What’s working in the internet-age economy now is choice and accessibility. I’m a 22-year-old girl and I’m sitting in Pilibhit, but I can’t find that mini dress in the neighbourhood stores, but I can find it on Myntra or Amazon. I can see options, I can compare things. 

So is this a 2023 phenomenon in some ways, the clear omnichannel? 

Yeah, it’s played out hugely in 2023. It’s killed some of the businesses which could not adapt to the omnichannel because the dynamics of building a business on Internet-age economy platforms is very different from having a distribution muscle of people on the road, sales team and physical distribution. They’re two completely different muscles. And the airdrop economy never learned those muscles. So, some of them have been able to cross over and been able to build. Some of them didn’t have the wherewithal and died. 

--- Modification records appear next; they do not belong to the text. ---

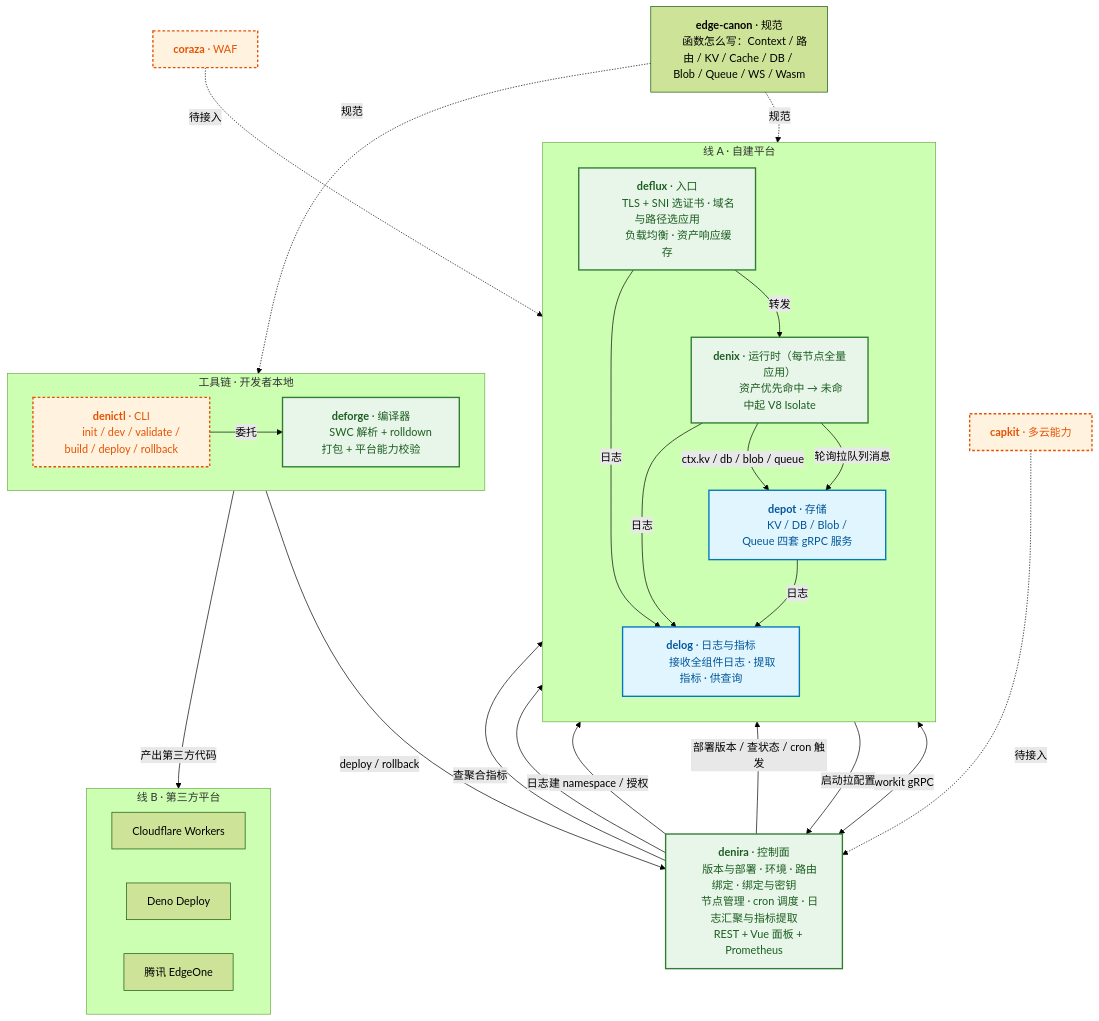
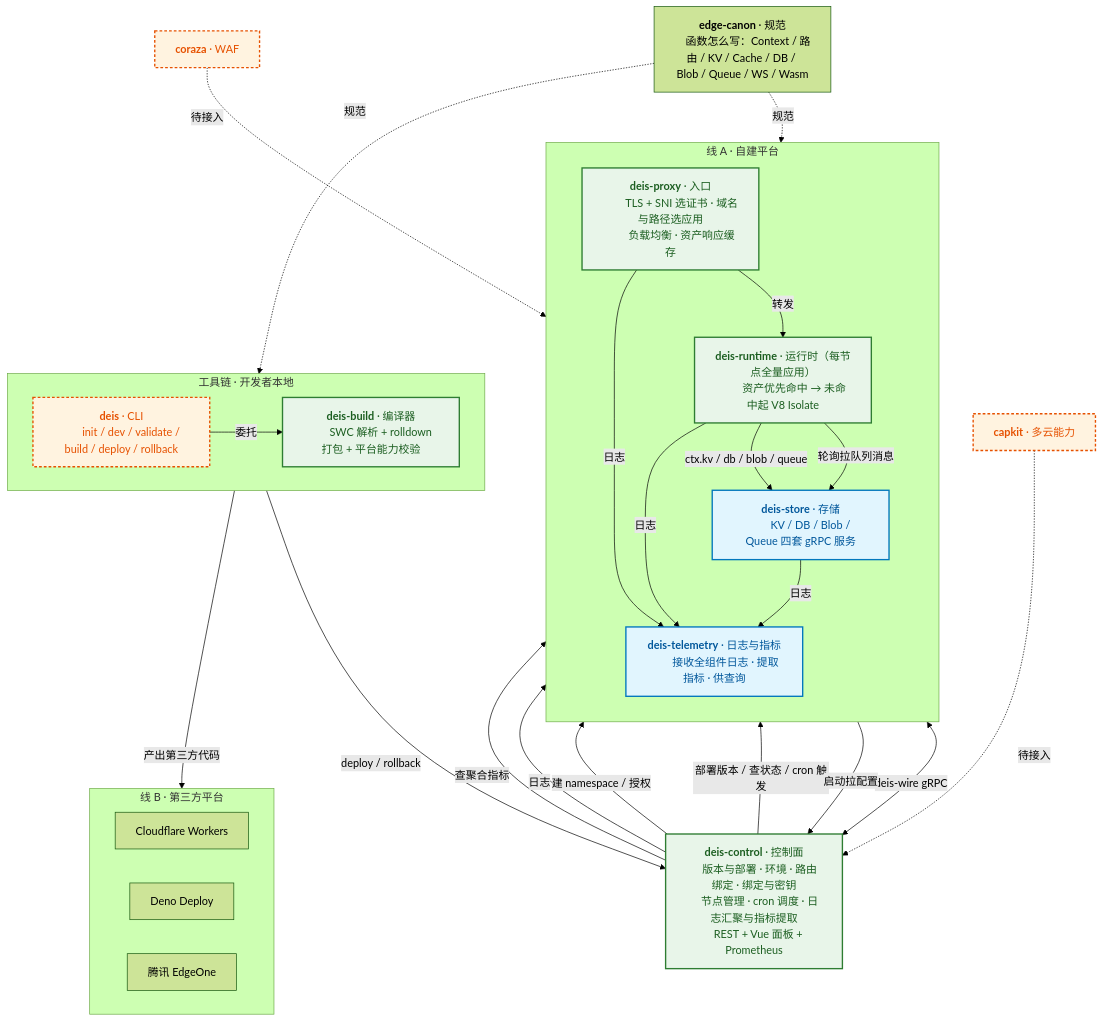
The first of 6 diagrams in docs/architecture.zh.md (deislet/deislet), drawn with Mermaid (forest theme) before and after one commit. The commit also changed other lines of this file and 591 other files, not shown here.

````diff
--- a/docs/architecture.zh.md
+++ b/docs/architecture.zh.md
@@ -30,70 +30,70 @@
 ```mermaid
 flowchart TB
     canon["<b>edge-canon</b> · 规范
     函数怎么写：Context / 路由 / KV / Cache / DB / Blob / Queue / WS / Wasm"]
 
     subgraph tool["工具链 · 开发者本地"]
         direction LR
-        denictl["<b>denictl</b> · CLI
+        deis["<b>deis</b> · CLI
         init / dev / validate / build / deploy / rollback"]
-        deforge["<b>deforge</b> · 编译器
+        deis-build["<b>deis-build</b> · 编译器
         SWC 解析 + rolldown 打包 + 平台能力校验"]
     end
 
     subgraph third["线 B · 第三方平台"]
         direction LR
         CFW["Cloudflare Workers"]
         DD["Deno Deploy"]
         EO["腾讯 EdgeOne"]
     end
 
     subgraph self["线 A · 自建平台"]
         direction TB
-        deflux["<b>deflux</b> · 入口
+        deis-proxy["<b>deis-proxy</b> · 入口
         TLS + SNI 选证书 · 域名与路径选应用
         负载均衡 · 资产响应缓存"]
-        denix["<b>denix</b> · 运行时（每节点全量应用）
+        deis-runtime["<b>deis-runtime</b> · 运行时（每节点全量应用）
         资产优先命中 → 未命中起 V8 Isolate"]
-        depot["<b>depot</b> · 存储
+        deis-store["<b>deis-store</b> · 存储
         KV / DB / Blob / Queue 四套 gRPC 服务"]
-        delog["<b>delog</b> · 日志与指标
+        deis-telemetry["<b>deis-telemetry</b> · 日志与指标
         接收全组件日志 · 提取指标 · 供查询"]
     end
 
-    denira["<b>denira</b> · 控制面
+    deis-control["<b>deis-control</b> · 控制面
     版本与部署 · 环境 · 路由绑定 · 绑定与密钥
     节点管理 · cron 调度 · 日志汇聚与指标提取
     REST + Vue 面板 + Prometheus"]
 
     coraza["<b>coraza</b> · WAF"]
     capkit["<b>capkit</b> · 多云能力"]
 
-    canon -.规范.-> deforge
-    canon -.规范.-> denix
-    denictl --委托--> deforge
-    deforge --产出第三方代码--> third
-    denictl --"deploy / rollback"--> denira
+    canon -.规范.-> deis-build
+    canon -.规范.-> deis-runtime
+    deis --委托--> deis-build
+    deis-build --产出第三方代码--> third
+    deis --"deploy / rollback"--> deis-control
 
-    deflux --转发--> denix
-    denix --"ctx.kv / db / blob / queue"--> depot
-    denix --"轮询拉队列消息"--> depot
-    deflux <-->|"workit gRPC"| denira
-    denira --"部署版本 / 查状态 / cron 触发"--> denix
-    denix --"启动拉配置"--> denira
-    denira --"建 namespace / 授权"--> depot
-    deflux --日志--> delog
-    denix --日志--> delog
-    depot --日志--> delog
-    denira --日志--> delog
-    denira --"查聚合指标"--> delog
+    deis-proxy --转发--> deis-runtime
+    deis-runtime --"ctx.kv / db / blob / queue"--> deis-store
+    deis-runtime --"轮询拉队列消息"--> deis-store
+    deis-proxy <-->|"deis-wire gRPC"| deis-control
+    deis-control --"部署版本 / 查状态 / cron 触发"--> deis-runtime
+    deis-runtime --"启动拉配置"--> deis-control
+    deis-control --"建 namespace / 授权"--> deis-store
+    deis-proxy --日志--> deis-telemetry
+    deis-runtime --日志--> deis-telemetry
+    deis-store --日志--> deis-telemetry
+    deis-control --日志--> deis-telemetry
+    deis-control --"查聚合指标"--> deis-telemetry
 
-    coraza -.待接入.-> deflux
-    capkit -.待接入.-> denira
+    coraza -.待接入.-> deis-proxy
+    capkit -.待接入.-> deis-control
 
     classDef done fill:#e8f5e9,stroke:#2e7d32,stroke-width:2px,color:#1b5e20
     classDef new fill:#e1f5fe,stroke:#0277bd,stroke-width:2px,color:#01579b
     classDef gap fill:#fff3e0,stroke:#e65100,stroke-width:2px,stroke-dasharray:4 3,color:#e65100
-    class deflux,denix,denira,deforge done
-    class depot,delog new
-    class coraza,capkit,denictl gap
+    class deis-proxy,deis-runtime,deis-control,deis-build done
+    class deis-store,deis-telemetry new
+    class coraza,capkit,deis gap
 ```
````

Many of them also had a lot of venture capital and therefore cheap capital to keep throwing at Facebook advertising for that…

Which again, played out in a huge way. 

Let’s now talk about premiumisation, which is perhaps the biggest trend that we’ve seen in the last year or two years. And here is where I’d like to get your thoughts on two or three areas.

One is the premiumisation, as we are seeing across categories. Homes worth one crore are selling more than, let’s say, affordable homes that are in the 30 lakh range, at least in the top seven cities in India. Across categories, now we can see more and more brands launching premium versions of their offering. Firstly, why is this happening? Secondly, how is the messaging and the advertising changing to accommodate for this or to capture this? And most importantly, how far could this go? 

One is, what is the total addressable market in India? And that debate hasn’t yet been solved. Consulting companies are projecting India as a 1.4 billion market. Actually, India is not a 1.4 billion market. If you look at the broad mathematics, back-of-the-envelope calculation, out of the 1.4 billion people, half of them don’t have access to sanitation and drinking water. So, 700 million are out of the market. 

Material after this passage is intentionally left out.